IIT è sotto la vigilanza del Ministero dell'Istruzione, dell'Università e della Ricerca e del Ministero dell'Economia e delle Finanze ed è stato istituito con la Legge 326/2003. La Fondazione ha l'obiettivo di promuovere l'eccellenza nella ricerca di base e in quella applicata e di favorire lo sviluppo del sistema economico nazionale. La costruzione dei laboratori iniziata nel 2006 si è conclusa nel 2009.

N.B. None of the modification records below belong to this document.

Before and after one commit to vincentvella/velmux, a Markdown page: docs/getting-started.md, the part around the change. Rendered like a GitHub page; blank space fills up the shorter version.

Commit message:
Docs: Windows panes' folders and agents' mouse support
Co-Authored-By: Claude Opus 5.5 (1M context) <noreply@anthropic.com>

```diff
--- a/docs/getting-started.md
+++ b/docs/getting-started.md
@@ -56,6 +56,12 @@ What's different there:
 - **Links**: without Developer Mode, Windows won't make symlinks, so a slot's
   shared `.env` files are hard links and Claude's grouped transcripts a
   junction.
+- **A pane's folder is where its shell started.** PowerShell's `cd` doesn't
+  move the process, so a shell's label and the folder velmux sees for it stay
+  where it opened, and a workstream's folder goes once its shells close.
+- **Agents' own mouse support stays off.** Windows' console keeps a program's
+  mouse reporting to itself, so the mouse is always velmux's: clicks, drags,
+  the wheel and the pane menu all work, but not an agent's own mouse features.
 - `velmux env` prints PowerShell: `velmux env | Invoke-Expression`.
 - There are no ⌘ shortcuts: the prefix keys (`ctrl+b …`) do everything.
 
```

Lo staff complessivo di IIT conta circa 1440 persone. L’area scientifica è rappresentata da circa l’85% del personale. Il 45% dei ricercatori proviene dall’estero: di questi, il 29% è costituito da stranieri provenienti da oltre 50 Paesi e il 16% da italiani rientrati. Oggi il personale scientifico è composto da circa 60 principal investigators, circa 110 ricercatori e tecnologi di staff, circa 350 post doc, circa 500 studenti di dottorato e borsisti, circa 130 tecnici. Oltre 330 posti su 1400 creati su fondi esterni. Età media 34 anni. 41% donne / 59 % uomini.

Nel 2015 IIT ha ricevuto finanziamenti pubblici per circa 96 milioni di euro (80% del budget), conseguendo fondi esterni per 22 milioni di euro (20% budget) provenienti da 18 progetti europei17 finanziamenti da istituzioni nazionali e internazionali, circa 60 progetti industriali

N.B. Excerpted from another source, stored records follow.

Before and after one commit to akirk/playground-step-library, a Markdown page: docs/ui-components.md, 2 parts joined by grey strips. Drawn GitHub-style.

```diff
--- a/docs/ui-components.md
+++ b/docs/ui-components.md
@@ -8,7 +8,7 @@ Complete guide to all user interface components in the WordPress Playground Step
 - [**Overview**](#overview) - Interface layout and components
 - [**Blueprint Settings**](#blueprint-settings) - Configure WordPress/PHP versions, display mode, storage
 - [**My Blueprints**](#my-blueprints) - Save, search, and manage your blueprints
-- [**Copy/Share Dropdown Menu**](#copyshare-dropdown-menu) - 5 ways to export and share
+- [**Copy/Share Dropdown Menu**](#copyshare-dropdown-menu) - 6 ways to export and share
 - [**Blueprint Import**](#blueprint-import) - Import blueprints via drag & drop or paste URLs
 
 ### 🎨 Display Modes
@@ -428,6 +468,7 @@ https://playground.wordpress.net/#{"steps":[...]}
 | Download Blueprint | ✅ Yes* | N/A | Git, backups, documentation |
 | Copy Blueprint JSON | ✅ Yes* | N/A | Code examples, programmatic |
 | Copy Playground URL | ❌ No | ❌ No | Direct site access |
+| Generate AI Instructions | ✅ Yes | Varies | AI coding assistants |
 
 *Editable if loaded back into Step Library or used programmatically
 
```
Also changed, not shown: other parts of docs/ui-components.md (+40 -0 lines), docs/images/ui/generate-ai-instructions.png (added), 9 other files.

La produzione di IIT ad oggi vanta circa 6990 pubblicazioni, oltre 130 finanziamenti Europei e 11 ERC, più di 350 domande di brevetto attive, oltre 12 start up costituite e altrettante in fase di lancio. Dal 2009 l’attività scientifica è stata ulteriormente rafforzata con la creazione di dieci centri di ricerca nel territorio nazionale (a Torino, Milano, Trento, Parma, Roma, Pisa, Napoli, Lecce, Ferrara) e internazionale (MIT ed Harvard negli USA) che, unitamente al Laboratorio Centrale di Genova, sviluppano i programmi di ricerca del piano scientifico 2015-2017.

IIT: the numbers

Istituto Italiano di Tecnologia (IIT) is a public research institute that adopts the organizational model of a private law foundation. IIT is overseen by Ministero dell'Istruzione, dell'Università e della Ricerca and Ministero dell'Economia e delle Finanze (the Italian Ministries of Education, Economy and Finance).  The Institute was set up according to Italian law 326/2003 with the objective of promoting excellence in basic and applied research andfostering Italy’s economic development. Construction of the Laboratories started in 2006 and finished in 2009.

IIT has an overall staff of about 1,440 people. The scientific staff covers about 85% of the total. Out of 45% of researchers coming from abroad 29% are foreigners coming from more than 50 countries and 16% are returned Italians. The scientific staff currently consists of approximately 60 Principal Investigators110 researchers and technologists350 post-docs and 500 PhD students and grant holders and 130 technicians. External funding has allowed the creation of more than 330 positions . The average age is 34 and the gender balance proportion  is 41% female against 59% male.

In 2015 IIT received 96 million euros in public funding (accounting for 80% of its budget) and obtained 22 million euros in external funding (accounting for 20% of its budget). External funding comes from 18 European Projects, other 17 national and international competitive projects and approximately 60 industrial projects.

So far IIT accounts for: about 6990 publications, more than 130 European grants and 11 ERC grants, more than 350 patents or patent applications12 up start-ups and as many  which are about to be launched. The Institute’s scientific activity has been further strengthened since 2009 with the establishment of 11 research nodes throughout Italy (Torino, Milano, Trento, Parma, Roma, Pisa, Napoli, Lecce, Ferrara) and abroad (MIT and Harvard University, USA), which, along with the Genoa-based Central Lab, implement the research programs included in the 2015-2017 Strategic Plan.